_Code change snippets_
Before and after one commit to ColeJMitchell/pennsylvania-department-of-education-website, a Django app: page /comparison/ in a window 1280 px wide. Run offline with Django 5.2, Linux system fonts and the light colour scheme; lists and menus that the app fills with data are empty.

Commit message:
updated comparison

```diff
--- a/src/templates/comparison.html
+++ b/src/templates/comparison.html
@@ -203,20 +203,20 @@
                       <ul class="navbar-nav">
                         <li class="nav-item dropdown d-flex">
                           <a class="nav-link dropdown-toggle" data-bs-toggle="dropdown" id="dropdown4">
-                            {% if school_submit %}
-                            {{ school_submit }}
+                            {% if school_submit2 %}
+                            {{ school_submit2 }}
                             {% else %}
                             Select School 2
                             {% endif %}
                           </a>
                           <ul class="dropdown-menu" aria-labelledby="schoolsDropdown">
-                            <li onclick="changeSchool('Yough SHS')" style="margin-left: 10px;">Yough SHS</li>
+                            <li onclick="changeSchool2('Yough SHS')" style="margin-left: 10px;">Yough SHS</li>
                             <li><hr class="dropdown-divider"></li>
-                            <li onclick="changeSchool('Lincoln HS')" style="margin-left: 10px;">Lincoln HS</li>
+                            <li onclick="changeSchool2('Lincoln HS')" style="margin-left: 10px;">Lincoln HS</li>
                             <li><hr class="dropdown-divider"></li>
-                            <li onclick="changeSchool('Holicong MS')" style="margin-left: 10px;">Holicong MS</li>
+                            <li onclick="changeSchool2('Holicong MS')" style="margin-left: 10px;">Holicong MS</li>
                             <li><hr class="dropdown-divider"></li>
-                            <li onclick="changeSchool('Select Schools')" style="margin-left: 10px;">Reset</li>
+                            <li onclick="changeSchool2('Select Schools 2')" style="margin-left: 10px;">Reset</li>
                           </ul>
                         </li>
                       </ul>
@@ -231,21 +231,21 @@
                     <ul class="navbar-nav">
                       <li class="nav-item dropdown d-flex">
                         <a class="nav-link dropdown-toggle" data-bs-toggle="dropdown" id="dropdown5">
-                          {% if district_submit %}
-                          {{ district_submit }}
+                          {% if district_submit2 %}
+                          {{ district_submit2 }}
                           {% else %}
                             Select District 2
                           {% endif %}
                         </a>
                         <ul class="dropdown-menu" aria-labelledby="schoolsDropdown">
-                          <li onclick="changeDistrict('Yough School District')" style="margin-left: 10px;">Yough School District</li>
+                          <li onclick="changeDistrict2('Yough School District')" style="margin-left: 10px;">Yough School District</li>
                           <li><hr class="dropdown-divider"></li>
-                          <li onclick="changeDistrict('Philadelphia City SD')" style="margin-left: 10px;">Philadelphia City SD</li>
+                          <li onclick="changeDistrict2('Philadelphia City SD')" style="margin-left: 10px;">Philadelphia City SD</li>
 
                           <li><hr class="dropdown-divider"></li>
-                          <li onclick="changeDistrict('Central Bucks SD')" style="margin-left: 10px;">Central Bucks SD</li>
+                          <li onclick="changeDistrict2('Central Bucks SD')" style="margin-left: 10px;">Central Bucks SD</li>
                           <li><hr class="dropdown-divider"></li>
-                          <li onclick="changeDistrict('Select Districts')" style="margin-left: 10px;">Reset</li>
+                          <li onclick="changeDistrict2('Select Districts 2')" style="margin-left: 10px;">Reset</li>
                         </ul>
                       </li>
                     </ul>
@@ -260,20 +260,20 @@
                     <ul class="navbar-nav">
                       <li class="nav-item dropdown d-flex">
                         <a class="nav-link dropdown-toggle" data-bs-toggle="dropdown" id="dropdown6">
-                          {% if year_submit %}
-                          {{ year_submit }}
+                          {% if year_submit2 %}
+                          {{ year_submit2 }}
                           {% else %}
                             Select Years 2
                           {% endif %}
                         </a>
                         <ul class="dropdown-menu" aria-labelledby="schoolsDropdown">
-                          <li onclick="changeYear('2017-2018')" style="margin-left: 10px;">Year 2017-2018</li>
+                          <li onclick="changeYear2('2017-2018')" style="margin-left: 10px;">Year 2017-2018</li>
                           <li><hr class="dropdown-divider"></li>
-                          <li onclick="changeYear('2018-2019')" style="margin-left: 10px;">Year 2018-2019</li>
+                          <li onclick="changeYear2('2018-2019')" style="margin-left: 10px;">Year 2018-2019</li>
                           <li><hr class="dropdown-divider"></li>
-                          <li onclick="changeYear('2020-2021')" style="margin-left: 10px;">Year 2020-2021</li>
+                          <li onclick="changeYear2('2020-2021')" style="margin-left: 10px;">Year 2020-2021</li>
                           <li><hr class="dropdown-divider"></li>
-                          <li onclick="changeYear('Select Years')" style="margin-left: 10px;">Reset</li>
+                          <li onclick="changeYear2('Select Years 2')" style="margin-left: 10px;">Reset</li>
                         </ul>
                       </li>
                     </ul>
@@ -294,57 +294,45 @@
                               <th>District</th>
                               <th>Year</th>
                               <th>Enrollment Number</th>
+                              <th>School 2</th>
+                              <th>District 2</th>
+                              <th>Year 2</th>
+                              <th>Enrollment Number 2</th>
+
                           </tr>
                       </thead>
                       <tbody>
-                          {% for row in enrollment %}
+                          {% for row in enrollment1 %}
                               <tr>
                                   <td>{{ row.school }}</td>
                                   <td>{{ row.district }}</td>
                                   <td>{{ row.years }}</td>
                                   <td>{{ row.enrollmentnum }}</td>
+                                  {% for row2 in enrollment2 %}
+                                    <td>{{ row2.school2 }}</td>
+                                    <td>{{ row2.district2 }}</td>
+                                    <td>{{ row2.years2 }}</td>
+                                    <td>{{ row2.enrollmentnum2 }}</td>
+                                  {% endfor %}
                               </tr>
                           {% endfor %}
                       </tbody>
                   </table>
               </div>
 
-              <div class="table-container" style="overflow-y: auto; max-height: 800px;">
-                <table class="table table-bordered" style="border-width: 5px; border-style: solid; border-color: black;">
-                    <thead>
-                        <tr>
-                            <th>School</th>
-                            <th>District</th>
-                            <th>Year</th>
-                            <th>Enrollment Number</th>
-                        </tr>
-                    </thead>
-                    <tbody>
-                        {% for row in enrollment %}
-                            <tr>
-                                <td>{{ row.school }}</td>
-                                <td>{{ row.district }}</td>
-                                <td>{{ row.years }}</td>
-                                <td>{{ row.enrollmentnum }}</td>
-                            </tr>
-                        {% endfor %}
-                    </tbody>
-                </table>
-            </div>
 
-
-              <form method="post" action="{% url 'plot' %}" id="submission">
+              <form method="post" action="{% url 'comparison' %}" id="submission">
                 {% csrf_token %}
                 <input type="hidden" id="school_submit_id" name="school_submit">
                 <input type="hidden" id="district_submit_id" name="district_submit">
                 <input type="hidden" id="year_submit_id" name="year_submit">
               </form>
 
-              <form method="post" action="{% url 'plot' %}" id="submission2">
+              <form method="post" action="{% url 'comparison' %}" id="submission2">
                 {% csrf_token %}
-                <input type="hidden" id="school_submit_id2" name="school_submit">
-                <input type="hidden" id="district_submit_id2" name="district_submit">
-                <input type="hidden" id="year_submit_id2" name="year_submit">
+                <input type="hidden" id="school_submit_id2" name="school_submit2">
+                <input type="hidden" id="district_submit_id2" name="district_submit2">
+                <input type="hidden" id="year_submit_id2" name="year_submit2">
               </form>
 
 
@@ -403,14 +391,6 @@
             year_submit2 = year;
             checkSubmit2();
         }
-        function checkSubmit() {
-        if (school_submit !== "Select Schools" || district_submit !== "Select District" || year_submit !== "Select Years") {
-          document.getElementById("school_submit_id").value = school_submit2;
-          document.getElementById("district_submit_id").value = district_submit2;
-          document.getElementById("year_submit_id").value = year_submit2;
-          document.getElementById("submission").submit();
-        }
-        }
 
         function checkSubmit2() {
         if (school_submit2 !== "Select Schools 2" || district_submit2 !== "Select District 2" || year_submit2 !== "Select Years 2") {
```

_WHAT NEEDS TO BE DONE_
Work through the records above line by line and count those that hold the string "data". Give only the result.

_SOLUTION BELOW_
4